  1. #1

    Default Underground Passageways for Lower Manhattan

    March 4, 2004

    For Those Trying to Navigate the Lower Manhattan Maze, a New Twist


    SEDUCED by the distinctive architecture planned around the World Trade Center site, it is easy to forget that one of the most important transformations of Lower Manhattan will be almost invisible, at least from the street.

    A series of passageways being planned, including underground concourses, would permit pedestrians to make a sheltered journey, uninterrupted by traffic, from Vesey Street and North End Avenue in Battery Park City to Broadway and John Street.

    By paying a subway fare, travelers bound for the No. 2 or 3 trains could extend the trip as far as William Street; almost four-fifths of a mile under cover. (To put it in Midtown terms: Times Square to the Chrysler Building.)

    Linked to the Metropolitan Transportation Authority's Fulton Street Transit Center, the network would knit together seven subway stations serving 14 lines with the World Trade Center PATH station and the Battery Park City ferry landing.

    "It will be a very safe and pleasant experience and, particularly for commuters, it will be very efficient," said Joseph J. Seymour, executive director of the Port Authority of New York and New Jersey, which owns the trade center site, where much of the east-west concourse would run, as would a north-south concourse parallel to Church Street.

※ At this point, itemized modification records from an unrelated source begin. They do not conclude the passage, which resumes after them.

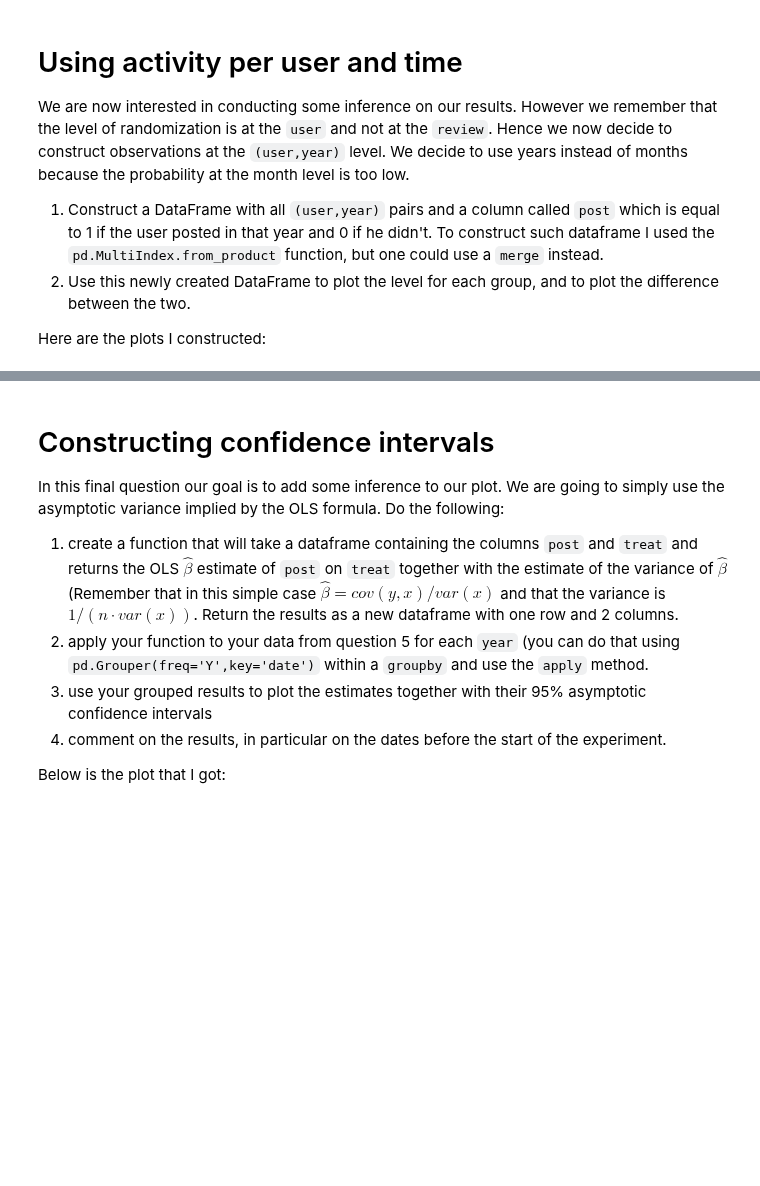
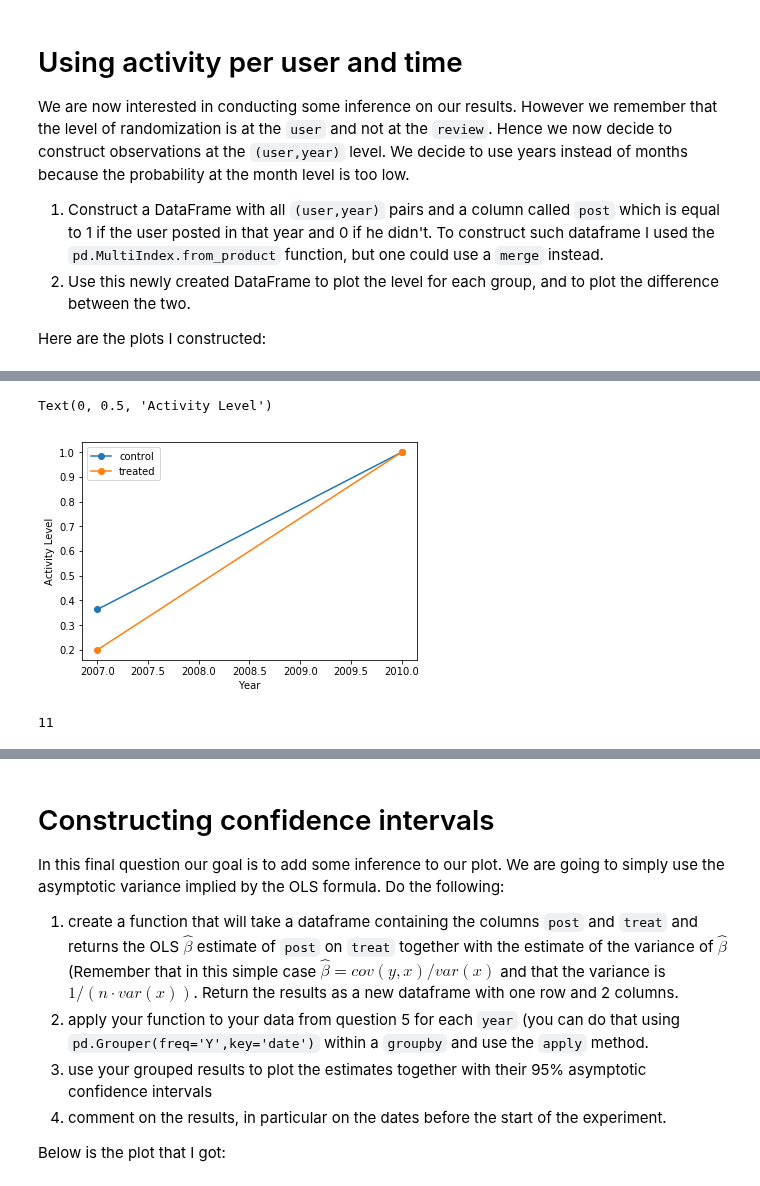
Before and after one commit to vma101/big_data_tools, a Jupyter notebook: hw3_quasi.ipynb, the cells around one changed output, grey strips where cells are left out. Cells and saved outputs as stored; diff of their text form; code cells hidden in the pictures; blank space fills up the shorter version.

```diff
--- a/hw3_quasi.ipynb
+++ b/hw3_quasi.ipynb
@@ -333,7 +331,7 @@ control_total["year"] = control_total["date"].dt.year
 control_index = pd.MultiIndex.from_product([control_total["user_id"].unique(), control_total["year"].unique()]).to_frame().dropna(axis = 0)
 
 control_tab = control_total.groupby(["user_id", "year"]).count()
-control_tab["treated"] = 1
+control_tab["treated"] = 0
 control_tab["post"] = control_tab["review_id"] > 0
 
 user_year_control = control_index.merge(control_tab, how = "left", right_on = ["user_id", "year"], left_index = True, suffixes = ("", ""))
@@ -341,6 +339,8 @@ user_year_control.fillna(0, inplace = True)
 # %%
 # Concatenate Treatment and Control Parts of Dataframe
 df_user_year = pd.concat([user_year_treat, user_year_control], axis = 0, sort = False)
-df_user_year.rename(columns = {0: "user", 1: "year"}, inplace = True)
+df_user_year.rename(columns = {0: "user", 1: "year_collected"}, inplace = True)
 # %%
 # 5.2 Plot Level for Treatment and Control Group, and Plot Difference
+df_user_year_tab = df_user_year.groupby(["treated", "year"]).count()
+df_user_year_tab
@@ -347,2 +354,19 @@ df_user_year.rename(columns = {0: "user", 1: "year"}, inplace = True)
+# %%
+control_prop_tab = df_user_year_tab.loc[0, :]
+treat_prop_tab = df_user_year_tab.loc[1, :]
+# %%
+plt.figure()
+plt.plot(control_prop_tab.index, control_prop_tab["post"]/control_total["user_id"].nunique(), marker = "o", label = "control")
+plt.plot(treat_prop_tab.index, treat_prop_tab["post"]/treatment_total["user_id"].nunique(), marker = "o", label = "treated")
+plt.legend()
+plt.xlabel("Year")
+plt.ylabel("Activity Level")
+# %% [output]
+Text(0, 0.5, 'Activity Level')
+[figure, added]
+# %%
+control_total["user_id"].nunique()
+# %% [output]
+11
 # %%
 df_local_user = solution.question5(df_local,user_treat)
```
Also changed, not shown: parts of 3 cells of this notebook.
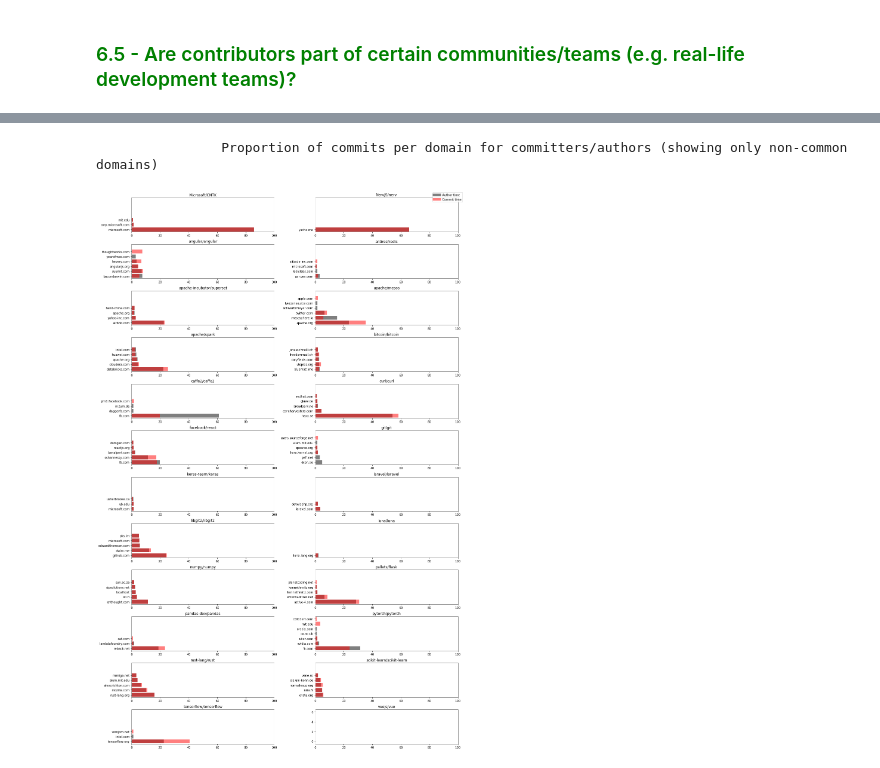
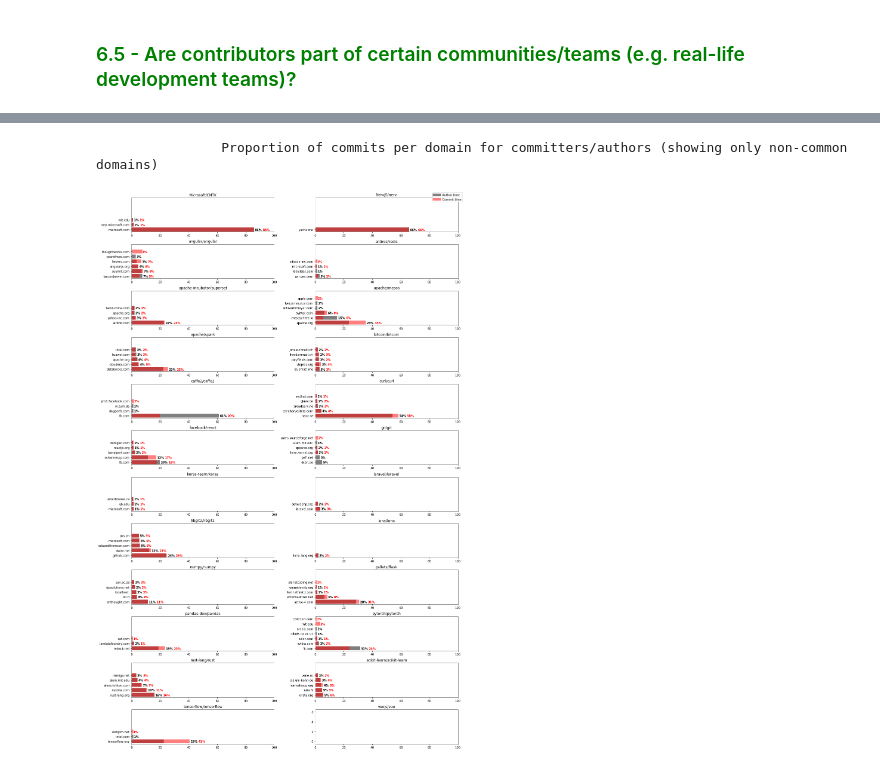
Before and after one commit to GermainZ/AppliedDataAnalysisProject, a Jupyter notebook: data_pipeline.ipynb, the cells around one changed output, grey strips where cells are left out. Saved outputs shown, nothing was run; the diff lists cells and outputs as text; code cells hidden in the pictures.

```diff
--- a/data_pipeline.ipynb
+++ b/data_pipeline.ipynb
@@ -1230,26 +1232,42 @@ author_domain_prop = author_domain.groupby(['project', 'author_domain']).size()
 author_domain_prop = author_domain_prop.groupby(level=0).apply(lambda x: 100 * x / float(x.sum()))
 author_domain_prop = author_domain_prop[~author_domain_prop.index.get_level_values('author_domain').isin(common_domains)]
 # %%
+# Plot the results.
 fig, ax = plt.subplots(12, 2)
 fig.set_size_inches(16, 26)
 ax = ax.flatten()
 
 print('\t\tProportion of commits per domain for committers/authors (showing only non-common domains)')
 fig.tight_layout(w_pad=10, h_pad=2)
 custom_lines = [Line2D([0], [0], color='k', alpha=0.5, lw=8), Line2D([0], [0], color='r', alpha=0.5, lw=8)]
 fig.legend(custom_lines, ['Author time', 'Commit time'])
 for i, project in enumerate(author_domain_prop.index.get_level_values('project').unique()):
-    df = pd.DataFrame(author_domain_prop[author_domain_prop.index.get_level_values('project') == project], columns=['prop']).reset_index()
-    df = df[df.prop > 1]
-    df = df.sort_values(by='prop', ascending=False).head(5)
-    ax[i].barh(df.author_domain, df.prop, alpha=0.5, color='k')
+    # Plot author emails results.
+    df_author = pd.DataFrame(author_domain_prop[author_domain_prop.index.get_level_values('project') == project], columns=['prop']).reset_index()
+    df_author = df_author[df_author.prop > 1]  # Only keep domains that have at least 1% of commits.
+    df_author = df_author.sort_values(by='prop', ascending=False).head(5)
+    ax[i].barh(df_author.author_domain, df_author.prop, alpha=0.5, color='k')
+    # Plot committer emails results.
+    df_committer = pd.DataFrame(committer_domain_prop[committer_domain_prop.index.get_level_values('project') == project], columns=['prop']).reset_index()
+    df_committer = df_committer[df_committer.prop > 1]
+    df_committer = df_committer.sort_values(by='prop', ascending=False).head(5)
+    ax[i].barh(df_committer.committer_domain, df_committer.prop, alpha=0.5, color='r')
+    # Display the %ages near bar.
+    bars_vals = pd.merge(df_author, df_committer, left_on='author_domain', right_on='committer_domain', how='outer')
+    for pos, val in enumerate(bars_vals.iterrows()):
+        pos_x = np.nanmax([0, val[1].prop_x, val[1].prop_y])
+        offset = 0
+        if not np.isnan(val[1].prop_x):
+            text_author = '{:.0f}%'.format(val[1].prop_x)
+            offset = 6 if len(text_author) == 3 else 4.5
+            ax[i].text(pos_x + .5, pos - .25, text_author, color='k', fontweight='bold')
+        if not np.isnan(val[1].prop_y):
+            text_committer = '{:.0f}%'.format(val[1].prop_y)
+            ax[i].text(pos_x + offset, pos - .25, text_committer, color='r', fontweight='bold')
+    # Common plot settings.
     ax[i].set_ylim(-.5, 6.5)
     ax[i].set_xlim(0, 100)
     ax[i].set_title(project)
-    df = pd.DataFrame(committer_domain_prop[committer_domain_prop.index.get_level_values('project') == project], columns=['prop']).reset_index()
-    df = df[df.prop > 1]
-    df = df.sort_values(by='prop', ascending=False).head(5)
-    ax[i].barh(df.committer_domain, df.prop, alpha=0.5, color='r')
 # %% [output]
                 Proportion of commits per domain for committers/authors (showing only non-common domains)
-[figure, old version]
+[figure, new version]
```
Also changed, not shown: parts of 6 cells of this notebook.
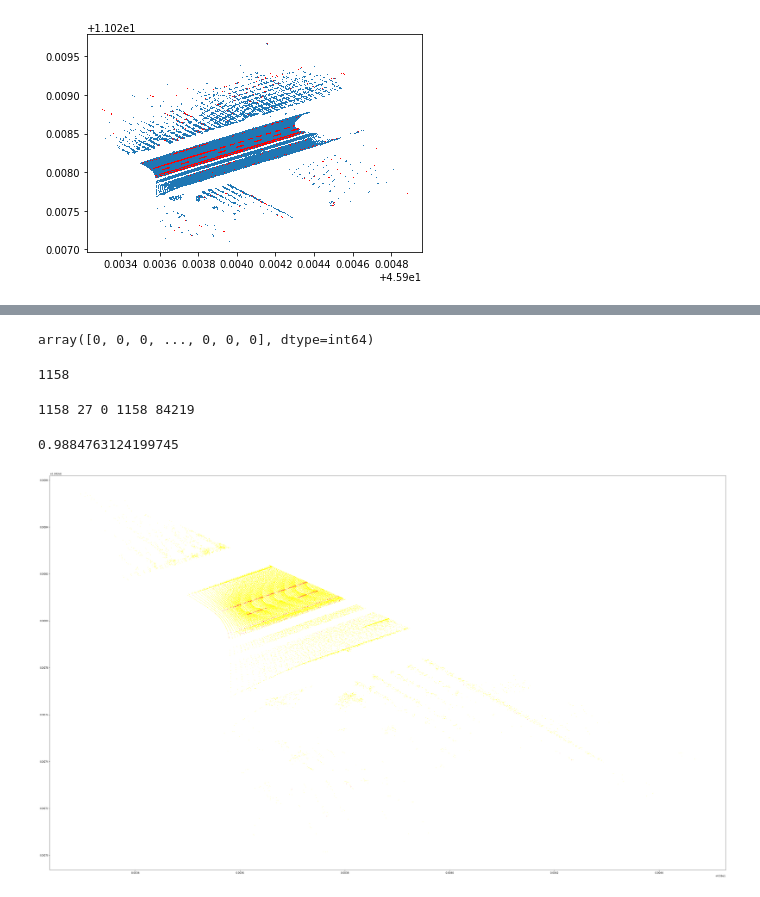
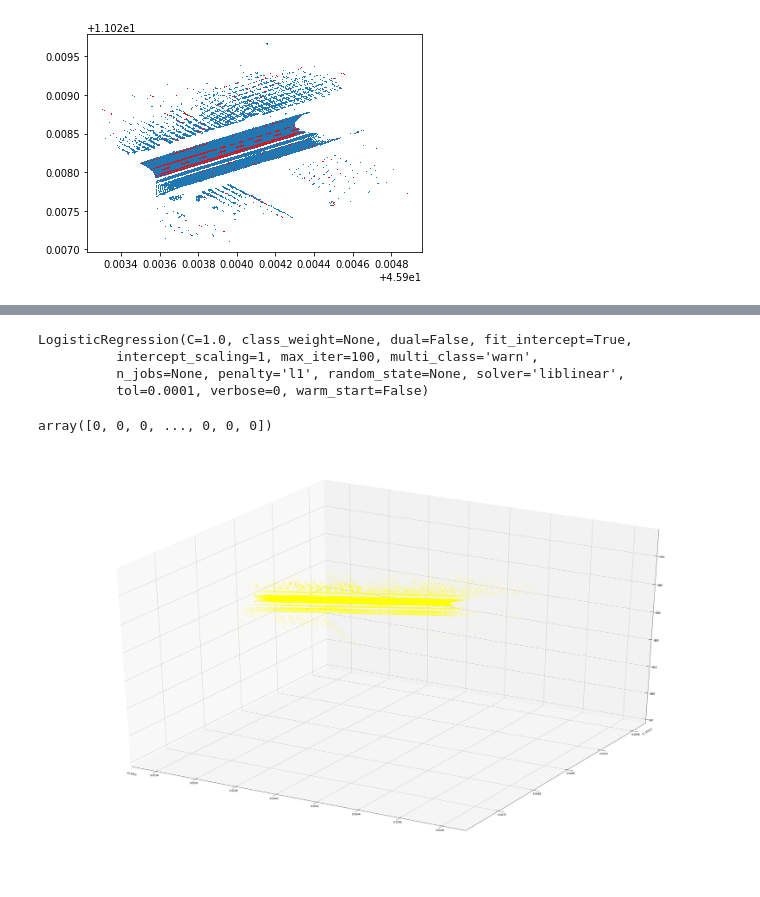
Before and after one commit to jingchengdeng/point_cloud_lane_marking, a Jupyter notebook: Untitled.ipynb, the cells around one changed output, grey strips where cells are left out. Drawn from its saved outputs; the diff is of its cells as text; code cells hidden in the pictures.

```diff
--- a/Untitled.ipynb
+++ b/Untitled.ipynb
@@ -204,4 +161,16 @@ y_predict = clf.predict(X.iloc[test])
+# %%
+clf = linear_model.LogisticRegression(penalty = 'l1', solver = 'liblinear')
+clf.fit(X, Y)
+# %% [output]
+LogisticRegression(C=1.0, class_weight=None, dual=False, fit_intercept=True,
+          intercept_scaling=1, max_iter=100, multi_class='warn',
+          n_jobs=None, penalty='l1', random_state=None, solver='liblinear',
+          tol=0.0001, verbose=0, warm_start=False)
+# %%
+road = {'latitude': horizon_x, 'longitude':horizon_y, 'altitude': horizon_z, 'intensity':horizon_intensity}
+X = pd.DataFrame(data = road)
+y_predict = clf.predict(X)
 # %%
 y_predict
 # %% [output]
-array([0, 0, 0, ..., 0, 0, 0], dtype=int64)
+array([0, 0, 0, ..., 0, 0, 0])
@@ -210,44 +177,11 @@ x_train, x_test, y_train, y_test = X.iloc[train], X.iloc[test], Y.iloc[train], Y
-# %%
-sum(y_test['label'] == 1)
-# %% [output]
-1158
-# %%
-P = 0
-TP = 0
-FP = 0
-FN = 0
-N = 0
-i = 0
-for index, row in y_test.iterrows():
-    if row['label'] == y_predict[i] == 1:
-        TP += 1
-    elif row['label'] == 1 and y_predict[i] == 0:
-        FN += 1
-    elif row['label'] == 0 and y_predict[i] == 1:
-        FP += 1
-    if row['label'] == 1:
-        P += 1
-    if row['label'] == 0:
-        N += 1
-    i += 1
-print(TP, FP, FN, P, N)
-# %% [output]
-1158 27 0 1158 84219
-# %%
-recall = TP / (TP + FN)
-precision = TP / (TP + FP)
-f1 = (2 * precision * recall) / (precision + recall)
-f1
-# %% [output]
-0.9884763124199745
 # %%
 fig = plt.figure(figsize = (50, 30))
-# ax = plt.axes(projection = '3d')
-# ax.set_xlim(min(horizon_x), max(horizon_x))
-# ax.set_ylim(min(horizon_y), max(horizon_y))
-# ax.set_zlim3d(min(z), max(z))
-plt.plot(x_test[y_predict == False]['latitude'], x_test[y_predict == False]['longitude'], ',', color = "yellow")
-plt.plot(x_test[y_predict == True]['latitude'], x_test[y_predict == True]['longitude'], ',', color = "red")
+ax = plt.axes(projection = '3d')
+ax.set_xlim(min(horizon_x), max(horizon_x))
+ax.set_ylim(min(horizon_y), max(horizon_y))
+ax.set_zlim3d(200, 234)
+ax.plot3D(X[y_predict == 1]['latitude'], X[y_predict == 1]['longitude'], X[y_predict == 1]['altitude'], ',', color = "red")
+ax.plot3D(X[y_predict == 0]['latitude'], X[y_predict == 0]['longitude'], X[y_predict == 0]['altitude'], ',', color = "yellow")
 plt.show()
 # %% [output]
-[figure, old version]
+[figure, new version]
```
Also changed, not shown: parts of 12 cells of this notebook, 10 other files.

    The concourse system will link the World Financial Center in Battery Park City to the rest of Lower Manhattan under the heavily trafficked West Street-Route 9A.

    "It is to some extent restoring what was there, but in a much more positive way," said Lawrence F. Graham, executive vice president of Brookfield Properties, the principal owner of the World Financial Center. "This will probably be the first long passage that's designed all together as part of one experience."

    Brookfield Properties considers the concourse so important that it would have placed the entrance right in the Winter Garden itself, Mr. Graham said, except for the fact that the atrium sits over water and atop complex structural steel. Instead, the concourse escalators may be joined to the atrium through a covered walkway or enclosed structure.

    Especially in the wake of the January freeze, when conditions along the Hudson River were so raw, a sheltered pedestrian network sounds quite inviting. But underground concourses (like skyways in other cities) are not an unmixed civic blessing. If they are simply unadorned passages, they can be bleak and discouraging. If they are filled with stores, restaurants and other amenities, they can drain life from the streets.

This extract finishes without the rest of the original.